The under-20 boys high jump should also feature a quartet of contenders. Kyle Alcine, Jyles Etienne, Shaun Miller Jr. and Benjamin Clarke all have an ability to soar over two meters (6’ 6-3/4”) at the trials and qualify for this year’s CARIFTA team.
Alcine and Etienne are the silver and bronze medalists in the under-20 boys division from last year’s CARIFTA Games and Miller won the gold in the under-18 boys division.
Miller also finished fifth in the high jump at last year’s IAAF World U18 Championships. However, Clarke has out-performed him this season, and Alcine and Etienne are just starting their 2018 outdoor campaigns. All four athletes have leapt well over two meters in their short careers, but it might take a mark of around 2.16m (7’ 1”) just to make the team.
Just Alcine and Etienne have reached that mark out of the quartet, but all four could very well push each other to reach new heights at the trials. The qualifying mark in the under-20 boys high jump is 2.08m (6’ 10”).
Another event to look forward to at the CARIFTA Trials is the under-20 boys javelin. Sean Rolle and Michaelangelo Bullard both exploded on the scene in this event last year, and both are primed to continue their progression this year.
Rolle and Bullard were second and third at CARIFTA last year in the under-18 boys division, turning in personal best throws of 65.51m (214’ 11”) and 63.84m (209’ 5”) respectively. Only Trinidad & Tobago’s Tyriq Hosford was better than them at CARIFTA last year, tossing the javelin a record distance of 76.50m (251’).
This year, Rolle and Bullard have been back and forth in the javelin, but few would argue that they are the two best Bahamian junior athletes in that event right now. However, both are yet to surpass the CARIFTA qualifying distance of 60m flat (196’ 10”) so far this season. They are close to that mark, and could very qualify at the CARIFTA Trials when they go head-to-head again. At the BAISS Championships, Bullard had a winning throw of 56.55m (185’ 6”), and Rolle was second with a throw of 55.21m (181’ 1”).

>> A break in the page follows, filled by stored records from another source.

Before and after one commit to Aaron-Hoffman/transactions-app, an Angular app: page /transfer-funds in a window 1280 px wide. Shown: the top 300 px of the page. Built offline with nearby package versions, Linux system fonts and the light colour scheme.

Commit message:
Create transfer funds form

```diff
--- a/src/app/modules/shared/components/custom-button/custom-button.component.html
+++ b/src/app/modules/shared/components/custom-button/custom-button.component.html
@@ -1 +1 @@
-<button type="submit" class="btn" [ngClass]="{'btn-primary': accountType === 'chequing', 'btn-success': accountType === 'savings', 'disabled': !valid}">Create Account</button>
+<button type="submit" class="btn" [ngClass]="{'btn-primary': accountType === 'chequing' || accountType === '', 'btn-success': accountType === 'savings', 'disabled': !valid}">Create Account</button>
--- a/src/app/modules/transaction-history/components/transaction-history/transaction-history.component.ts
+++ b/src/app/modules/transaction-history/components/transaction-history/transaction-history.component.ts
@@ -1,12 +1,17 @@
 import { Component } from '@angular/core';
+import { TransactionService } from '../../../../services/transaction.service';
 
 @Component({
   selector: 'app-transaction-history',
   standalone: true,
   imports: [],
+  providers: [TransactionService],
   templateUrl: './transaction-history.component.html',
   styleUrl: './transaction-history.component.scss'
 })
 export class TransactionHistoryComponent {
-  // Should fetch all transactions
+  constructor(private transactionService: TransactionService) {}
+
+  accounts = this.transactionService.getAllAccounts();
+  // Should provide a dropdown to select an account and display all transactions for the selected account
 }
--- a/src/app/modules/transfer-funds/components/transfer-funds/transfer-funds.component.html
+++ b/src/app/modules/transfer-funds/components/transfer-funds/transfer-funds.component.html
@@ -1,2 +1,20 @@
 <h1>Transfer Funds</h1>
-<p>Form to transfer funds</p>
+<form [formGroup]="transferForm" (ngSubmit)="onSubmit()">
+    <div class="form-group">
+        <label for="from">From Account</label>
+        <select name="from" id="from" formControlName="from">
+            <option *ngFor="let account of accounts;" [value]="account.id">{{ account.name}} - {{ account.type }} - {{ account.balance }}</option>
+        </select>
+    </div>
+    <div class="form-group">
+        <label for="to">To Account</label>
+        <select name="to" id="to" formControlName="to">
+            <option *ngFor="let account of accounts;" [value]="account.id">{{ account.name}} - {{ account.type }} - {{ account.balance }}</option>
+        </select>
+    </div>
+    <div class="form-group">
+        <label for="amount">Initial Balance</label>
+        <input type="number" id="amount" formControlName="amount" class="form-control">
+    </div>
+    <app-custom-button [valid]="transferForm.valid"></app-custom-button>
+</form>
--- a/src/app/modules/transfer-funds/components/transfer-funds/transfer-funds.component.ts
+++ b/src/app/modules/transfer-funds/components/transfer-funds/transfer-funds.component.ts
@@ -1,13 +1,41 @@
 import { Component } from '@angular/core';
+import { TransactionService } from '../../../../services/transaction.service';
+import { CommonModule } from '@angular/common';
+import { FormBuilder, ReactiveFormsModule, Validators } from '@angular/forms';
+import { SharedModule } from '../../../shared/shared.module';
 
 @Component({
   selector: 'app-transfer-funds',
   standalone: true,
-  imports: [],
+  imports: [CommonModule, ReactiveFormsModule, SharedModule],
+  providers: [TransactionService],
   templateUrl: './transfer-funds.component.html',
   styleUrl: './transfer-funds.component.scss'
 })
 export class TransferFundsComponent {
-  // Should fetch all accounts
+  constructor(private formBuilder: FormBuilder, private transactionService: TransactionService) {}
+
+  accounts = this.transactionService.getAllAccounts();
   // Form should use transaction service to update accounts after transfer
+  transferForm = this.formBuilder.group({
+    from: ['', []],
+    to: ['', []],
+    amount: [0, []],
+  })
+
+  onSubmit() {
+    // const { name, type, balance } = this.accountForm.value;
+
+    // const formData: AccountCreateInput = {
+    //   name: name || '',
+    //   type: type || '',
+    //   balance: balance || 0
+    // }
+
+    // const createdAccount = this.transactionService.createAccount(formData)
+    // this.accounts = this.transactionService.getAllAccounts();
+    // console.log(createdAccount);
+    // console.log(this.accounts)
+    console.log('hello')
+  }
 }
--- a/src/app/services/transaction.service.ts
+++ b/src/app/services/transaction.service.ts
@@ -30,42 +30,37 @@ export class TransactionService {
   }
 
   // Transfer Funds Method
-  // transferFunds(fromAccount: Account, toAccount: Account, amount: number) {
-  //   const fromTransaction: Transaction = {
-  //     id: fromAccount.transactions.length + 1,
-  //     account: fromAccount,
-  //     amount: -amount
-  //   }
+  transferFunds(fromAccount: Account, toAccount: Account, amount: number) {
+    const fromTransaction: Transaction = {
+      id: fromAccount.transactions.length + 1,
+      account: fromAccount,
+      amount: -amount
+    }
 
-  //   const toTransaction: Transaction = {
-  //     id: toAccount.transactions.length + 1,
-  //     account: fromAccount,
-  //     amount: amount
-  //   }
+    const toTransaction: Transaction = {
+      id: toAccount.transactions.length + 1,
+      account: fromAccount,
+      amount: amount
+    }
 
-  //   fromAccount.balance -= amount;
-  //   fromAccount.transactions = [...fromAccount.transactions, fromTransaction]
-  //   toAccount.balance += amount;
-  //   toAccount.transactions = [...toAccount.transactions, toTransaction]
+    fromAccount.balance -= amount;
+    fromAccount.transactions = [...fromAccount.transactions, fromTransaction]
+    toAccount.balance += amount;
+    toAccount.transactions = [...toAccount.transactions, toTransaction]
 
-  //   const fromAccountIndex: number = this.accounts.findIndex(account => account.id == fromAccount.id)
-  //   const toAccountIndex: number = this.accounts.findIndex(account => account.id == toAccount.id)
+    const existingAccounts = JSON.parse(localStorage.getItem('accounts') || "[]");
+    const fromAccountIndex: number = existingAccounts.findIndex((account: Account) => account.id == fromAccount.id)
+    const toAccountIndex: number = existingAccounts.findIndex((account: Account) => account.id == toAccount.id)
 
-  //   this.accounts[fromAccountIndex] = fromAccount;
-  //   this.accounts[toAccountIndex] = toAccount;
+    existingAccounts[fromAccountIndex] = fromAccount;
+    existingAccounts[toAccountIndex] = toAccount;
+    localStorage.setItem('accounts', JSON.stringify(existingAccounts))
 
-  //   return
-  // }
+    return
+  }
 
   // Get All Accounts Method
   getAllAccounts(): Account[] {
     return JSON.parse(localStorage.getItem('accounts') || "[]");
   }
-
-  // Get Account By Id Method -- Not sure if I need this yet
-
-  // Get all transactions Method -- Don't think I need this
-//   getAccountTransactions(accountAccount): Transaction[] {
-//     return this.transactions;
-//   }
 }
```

These are just some of the match-ups to look out for at the 2018 CARIFTA Trials for The Bahamas, set for March 16 and 17 at the Thomas A. Robinson National Stadium. There will undoubtedly be some spectacular performances as Bahamian youngsters from all over the country, from local high schools and those from high schools and colleges abroad, look to make The Bahamas’ team that will represent the country at home at the Flow CARIFTA Games Bahamas 2018.
Photo CAPTION: Shaun Miller, brother of Austin Sealey winner Shaunae Miller, is just one of the four top competitors vying for the two spots in the under 20 boys high jump at this year’s Flow CARIFTA Games Bahamas 2018.